After decades of decline the number of stay-at-home moms is on the rise in the US, according to a new Pew Research Center analysis of government data. The report suggests that this trend is economic, but does not clarify whether women working from home for external companies, or those running their own businesses in the home, where included in the “stay-at-home” category.
The broad category of “stay-at-home” mothers includes not only mothers who say they are at home in order to care for their families, but also those who are at home because they are unable to find work, are disabled or are enrolled in school.
The largest share consists of “traditional” married stay-at-home mothers with working husbands. They made up roughly two-thirds of the nation’s 10.4 million stay-at-home mothers in 2012. In addition to this group, some stay-at-home mothers are single, cohabiting or married with a husband who does not work.
The economic ups and downs of the past decade likely influenced mothers’ decisions on whether to stay home or go to work. The share of mothers staying home with their children rose from 2000 to 2004, but the rise stopped in 2005, amid economic uncertainty that foreshadowed the official start of the Great Recession in 2007. The increase in both number and share eventually resumed: From 2010 to 2012, the share of stay-at-home mothers (29%) was three percentage points higher than in 2008 (26%), at the height of the recession.

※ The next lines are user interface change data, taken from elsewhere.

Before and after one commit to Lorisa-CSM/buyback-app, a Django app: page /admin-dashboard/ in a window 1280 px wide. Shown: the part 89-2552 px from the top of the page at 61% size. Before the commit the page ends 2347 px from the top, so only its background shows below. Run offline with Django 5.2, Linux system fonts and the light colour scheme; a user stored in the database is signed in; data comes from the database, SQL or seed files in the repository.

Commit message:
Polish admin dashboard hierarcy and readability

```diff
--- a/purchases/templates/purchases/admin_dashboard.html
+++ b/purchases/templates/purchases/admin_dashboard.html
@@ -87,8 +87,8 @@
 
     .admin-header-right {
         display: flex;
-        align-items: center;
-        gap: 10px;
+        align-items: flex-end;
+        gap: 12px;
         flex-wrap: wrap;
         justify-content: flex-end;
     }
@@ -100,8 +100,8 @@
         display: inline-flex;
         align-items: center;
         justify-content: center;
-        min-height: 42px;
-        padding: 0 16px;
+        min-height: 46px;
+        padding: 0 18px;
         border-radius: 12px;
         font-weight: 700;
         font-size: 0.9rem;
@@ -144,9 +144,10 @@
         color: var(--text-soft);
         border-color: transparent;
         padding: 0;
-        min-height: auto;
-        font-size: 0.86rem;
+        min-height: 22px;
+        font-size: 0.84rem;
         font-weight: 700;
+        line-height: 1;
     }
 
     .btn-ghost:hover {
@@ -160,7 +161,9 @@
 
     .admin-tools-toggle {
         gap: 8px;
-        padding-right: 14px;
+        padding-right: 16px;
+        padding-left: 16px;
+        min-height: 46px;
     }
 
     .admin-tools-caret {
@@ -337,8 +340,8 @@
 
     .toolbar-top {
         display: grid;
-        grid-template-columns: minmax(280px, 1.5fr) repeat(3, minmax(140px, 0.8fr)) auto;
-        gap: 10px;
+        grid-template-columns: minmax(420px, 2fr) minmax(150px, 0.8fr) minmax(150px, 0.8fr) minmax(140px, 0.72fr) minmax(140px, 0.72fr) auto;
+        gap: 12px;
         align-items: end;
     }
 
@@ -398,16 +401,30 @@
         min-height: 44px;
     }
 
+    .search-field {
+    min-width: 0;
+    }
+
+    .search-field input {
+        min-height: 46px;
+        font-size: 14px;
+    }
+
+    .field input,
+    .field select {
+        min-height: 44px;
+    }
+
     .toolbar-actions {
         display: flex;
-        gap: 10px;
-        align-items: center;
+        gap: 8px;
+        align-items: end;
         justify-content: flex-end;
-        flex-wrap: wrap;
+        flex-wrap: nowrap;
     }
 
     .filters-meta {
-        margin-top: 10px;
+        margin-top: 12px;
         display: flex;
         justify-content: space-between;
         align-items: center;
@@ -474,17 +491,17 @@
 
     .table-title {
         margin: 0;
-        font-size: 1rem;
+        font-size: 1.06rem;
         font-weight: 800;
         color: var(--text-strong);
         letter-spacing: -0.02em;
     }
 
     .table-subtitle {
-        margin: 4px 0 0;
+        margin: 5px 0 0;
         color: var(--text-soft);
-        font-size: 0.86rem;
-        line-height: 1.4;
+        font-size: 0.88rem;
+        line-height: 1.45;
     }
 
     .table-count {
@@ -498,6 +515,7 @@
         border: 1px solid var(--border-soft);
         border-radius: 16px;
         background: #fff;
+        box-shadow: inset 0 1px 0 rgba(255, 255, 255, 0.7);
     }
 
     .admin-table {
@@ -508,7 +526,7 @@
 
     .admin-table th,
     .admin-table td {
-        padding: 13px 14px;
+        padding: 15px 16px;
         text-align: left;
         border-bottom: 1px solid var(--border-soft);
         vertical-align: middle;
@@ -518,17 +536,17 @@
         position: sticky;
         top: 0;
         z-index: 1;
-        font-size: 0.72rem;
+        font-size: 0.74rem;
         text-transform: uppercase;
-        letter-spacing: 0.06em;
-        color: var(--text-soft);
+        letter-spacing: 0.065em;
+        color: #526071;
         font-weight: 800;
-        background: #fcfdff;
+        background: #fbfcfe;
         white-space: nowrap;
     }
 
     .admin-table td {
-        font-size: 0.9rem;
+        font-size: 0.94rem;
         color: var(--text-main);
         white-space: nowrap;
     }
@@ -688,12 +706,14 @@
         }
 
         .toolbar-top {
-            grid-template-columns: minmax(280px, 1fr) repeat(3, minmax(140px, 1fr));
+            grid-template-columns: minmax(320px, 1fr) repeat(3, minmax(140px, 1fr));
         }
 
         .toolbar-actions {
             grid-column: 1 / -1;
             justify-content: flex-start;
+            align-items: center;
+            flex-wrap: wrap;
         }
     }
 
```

If you’re a stay-at-home mom, why did you make that choice? Was it economically influenced?